Well, anyway, you know how you tell your kids about interesting memories from 'way back when'? Well, at one point my daughter and I were talking about school projects and out of my entire 12 years of school, this is the one activity that stood out above the rest.
I was in elementary school and we switched teachers for Reading class. The entire grade got lucky that year; all of the reading teachers were just fantastic! Great personalities and really into teaching.
We had cool activities, not just the typical, boring read /answer questions kind of thing.
These ladies were ahead of their time and seriously cutting edge!
Well, the activity that captured the hearts, minds and enthusiasm of me and my fellow students was making illustrations to go along with the lyrics of different pop songs. I can remember doing at least two and they took a while, so these were big projects for us kids!

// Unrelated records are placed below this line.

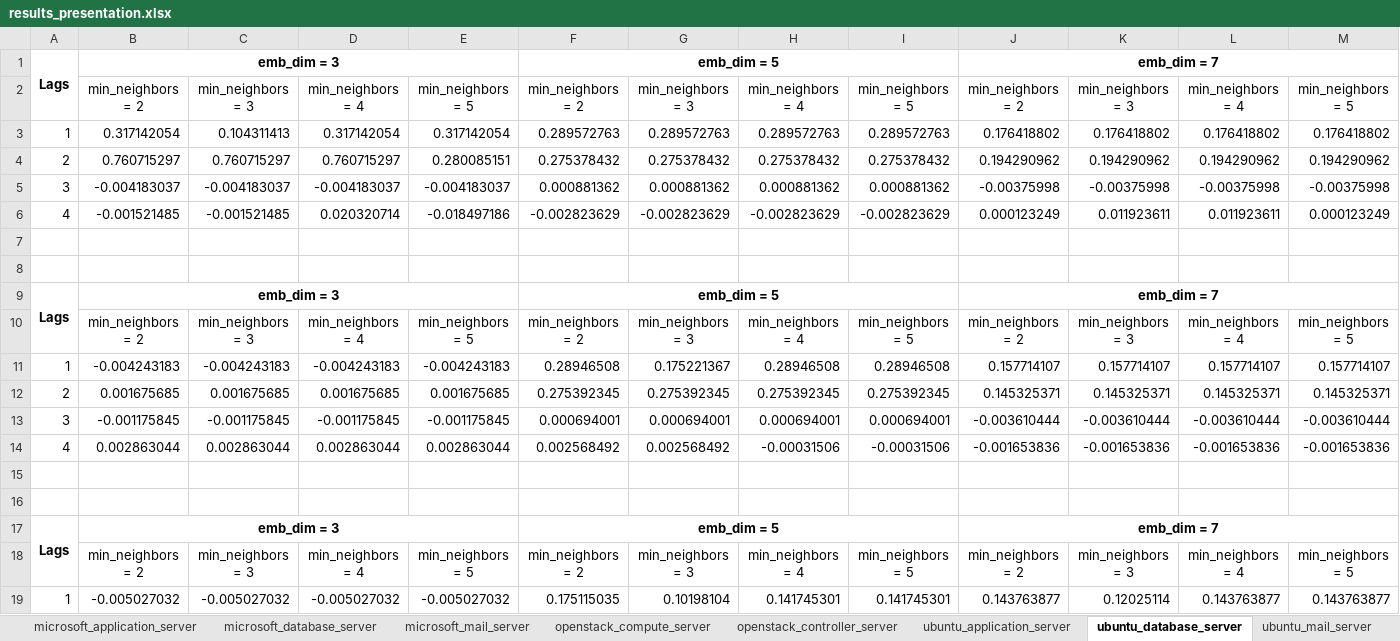
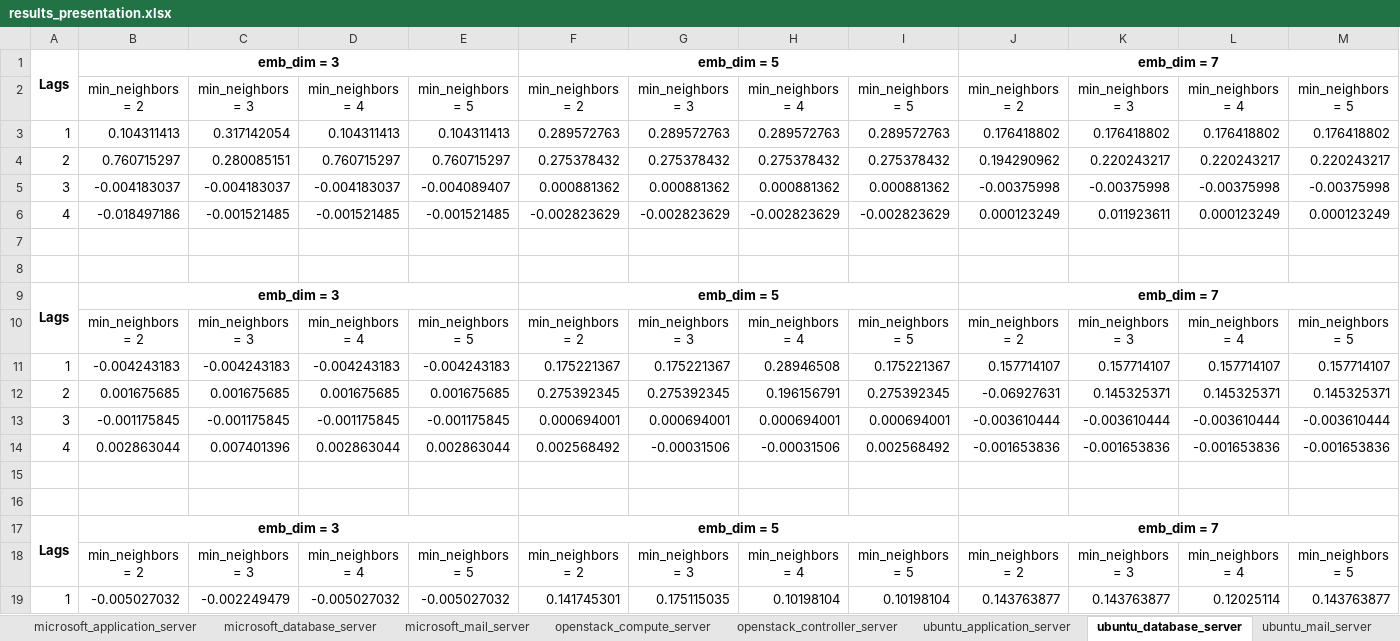
Before and after one commit to giannis20012001/Calchas, an Excel workbook: data/chaos_data/results_presentation.xlsx, sheet ubuntu_database_server, drawn as a sheet; only a part is shown; values as stored, in another font and other column widths than the file's, no borders; conditional formats not drawn; the diff covers the shown part only; the diff names each change by its address in the sheet, - before the commit and + after, or states it on an @@ line.

```diff
--- a/data/chaos_data/results_presentation.xlsx (sheet ubuntu_database_server)
+++ b/data/chaos_data/results_presentation.xlsx (sheet ubuntu_database_server)
-B3: 0.317142054
+B3: 0.104311413
-C3: 0.104311413
+C3: 0.317142054
-D3: 0.317142054
+D3: 0.104311413
-E3: 0.317142054
+E3: 0.104311413
-C4: 0.760715297
+C4: 0.280085151
-E4: 0.280085151
+E4: 0.760715297
-K4: 0.194290962
+K4: 0.220243217
-L4: 0.194290962
+L4: 0.220243217
-M4: 0.194290962
+M4: 0.220243217
-E5: -0.004183037
+E5: -0.004089407
-B6: -0.001521485
+B6: -0.018497186
-D6: 0.020320714
+D6: -0.001521485
-E6: -0.018497186
+E6: -0.001521485
-L6: 0.011923611
+L6: 0.000123249
-F11: 0.28946508
+F11: 0.175221367
-I11: 0.28946508
+I11: 0.175221367
-H12: 0.275392345
+H12: 0.196156791
-J12: 0.145325371
+J12: -0.06927631
-C14: 0.002863044
+C14: 0.007401396
-G14: 0.002568492
+G14: -0.00031506
-I14: -0.00031506
+I14: 0.002568492
-C19: -0.005027032
+C19: -0.002249479
-F19: 0.175115035
+F19: 0.141745301
-G19: 0.10198104
+G19: 0.175115035
-H19: 0.141745301
+H19: 0.10198104
-I19: 0.141745301
+I19: 0.10198104
-K19: 0.12025114
+K19: 0.143763877
-L19: 0.143763877
+L19: 0.12025114
```
Also changed, not shown: 11 edited cells elsewhere in this sheet, sheet openstack_compute_server, sheet microsoft_database_server, sheet ubuntu_application_server, sheet microsoft_mail_server, sheet ubuntu_mail_server, sheet openstack_controller_server, 1 more sheet, other sheet tabs, 2 other files.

Here's how it went:
A pop song was chosen (by the teachers, in this case).
The lyrics were figured out.
The kids were each assigned a line of the song and had to draw and color whatever the lyrics described.
After all of the scenes were created, the teachers taped them together and showed them on a pull down movie screen via an overhead projector, while playing the song on a record player!
Well, as young kids, this activity made us feel like creative geniuses!
We learned about music, current events, art and teamwork. Yes, we actually learned a lot of stuff prior to smartphones and personal computers!
Well, because of those reading teachers and that one project, I have never forgotten about the Edmund Fitzgerald.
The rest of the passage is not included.